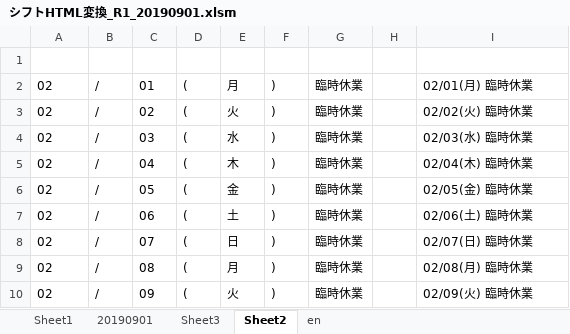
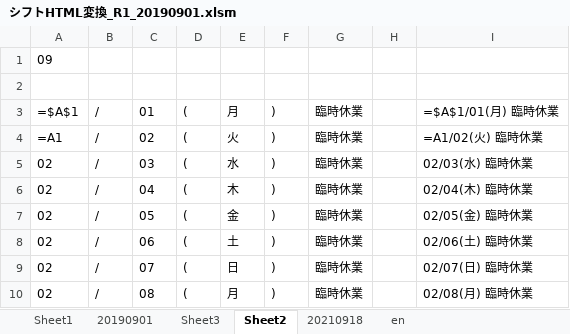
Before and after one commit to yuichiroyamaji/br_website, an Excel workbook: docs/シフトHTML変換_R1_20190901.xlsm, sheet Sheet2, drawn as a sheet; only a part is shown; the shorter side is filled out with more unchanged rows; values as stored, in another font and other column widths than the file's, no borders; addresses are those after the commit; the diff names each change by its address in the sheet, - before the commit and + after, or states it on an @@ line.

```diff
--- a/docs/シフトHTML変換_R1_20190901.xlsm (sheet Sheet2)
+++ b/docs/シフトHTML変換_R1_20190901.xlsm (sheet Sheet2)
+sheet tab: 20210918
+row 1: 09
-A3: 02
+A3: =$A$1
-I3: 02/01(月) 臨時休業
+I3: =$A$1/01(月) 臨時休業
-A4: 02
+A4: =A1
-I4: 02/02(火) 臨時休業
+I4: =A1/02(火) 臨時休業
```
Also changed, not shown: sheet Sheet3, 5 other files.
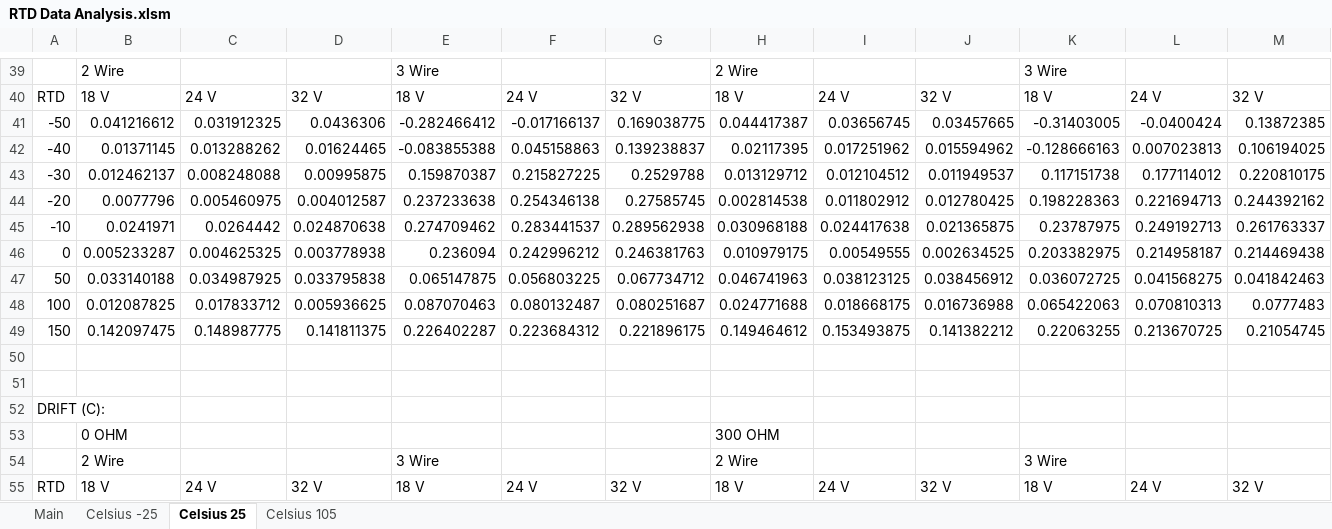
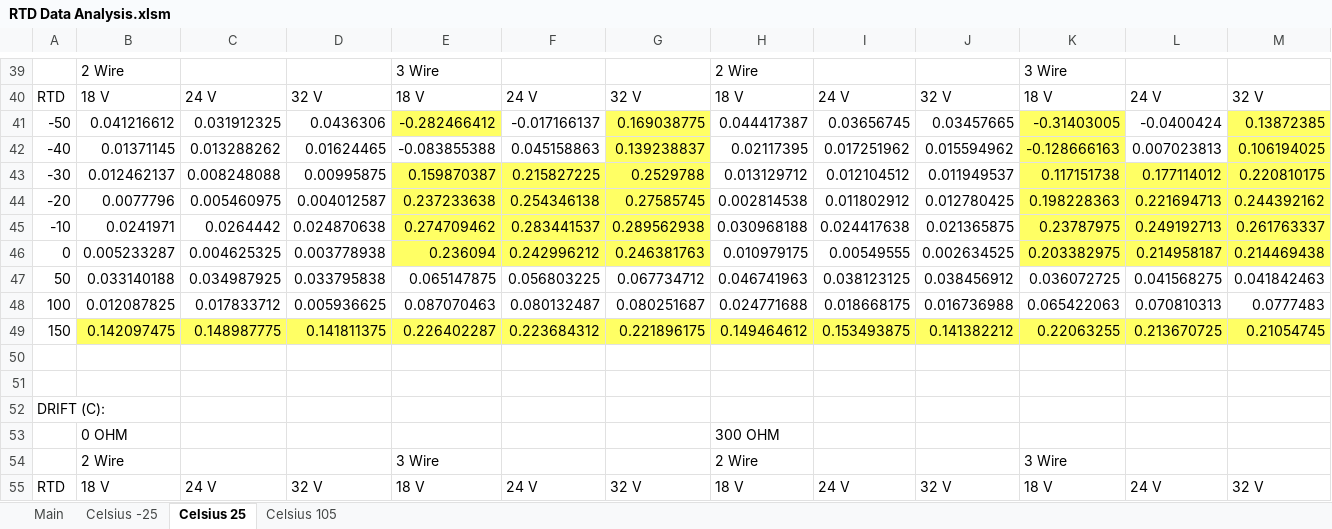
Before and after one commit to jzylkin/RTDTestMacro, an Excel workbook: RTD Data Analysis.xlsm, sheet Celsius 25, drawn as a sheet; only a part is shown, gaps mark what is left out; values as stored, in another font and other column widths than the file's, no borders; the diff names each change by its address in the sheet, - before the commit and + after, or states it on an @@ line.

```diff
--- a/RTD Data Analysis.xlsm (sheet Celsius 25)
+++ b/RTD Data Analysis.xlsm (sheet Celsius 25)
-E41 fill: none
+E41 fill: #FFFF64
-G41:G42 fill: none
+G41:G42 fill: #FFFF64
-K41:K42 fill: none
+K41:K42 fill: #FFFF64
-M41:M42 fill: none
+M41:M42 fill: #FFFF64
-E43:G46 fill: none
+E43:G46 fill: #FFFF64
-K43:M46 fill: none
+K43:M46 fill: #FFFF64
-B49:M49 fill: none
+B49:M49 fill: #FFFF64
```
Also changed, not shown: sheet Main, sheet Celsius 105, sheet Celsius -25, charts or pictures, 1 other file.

──────────

● **Exercise brief**
Only a number is expected here: the count of lines with the string "xlsm" in the material above.

● **Finished task**
6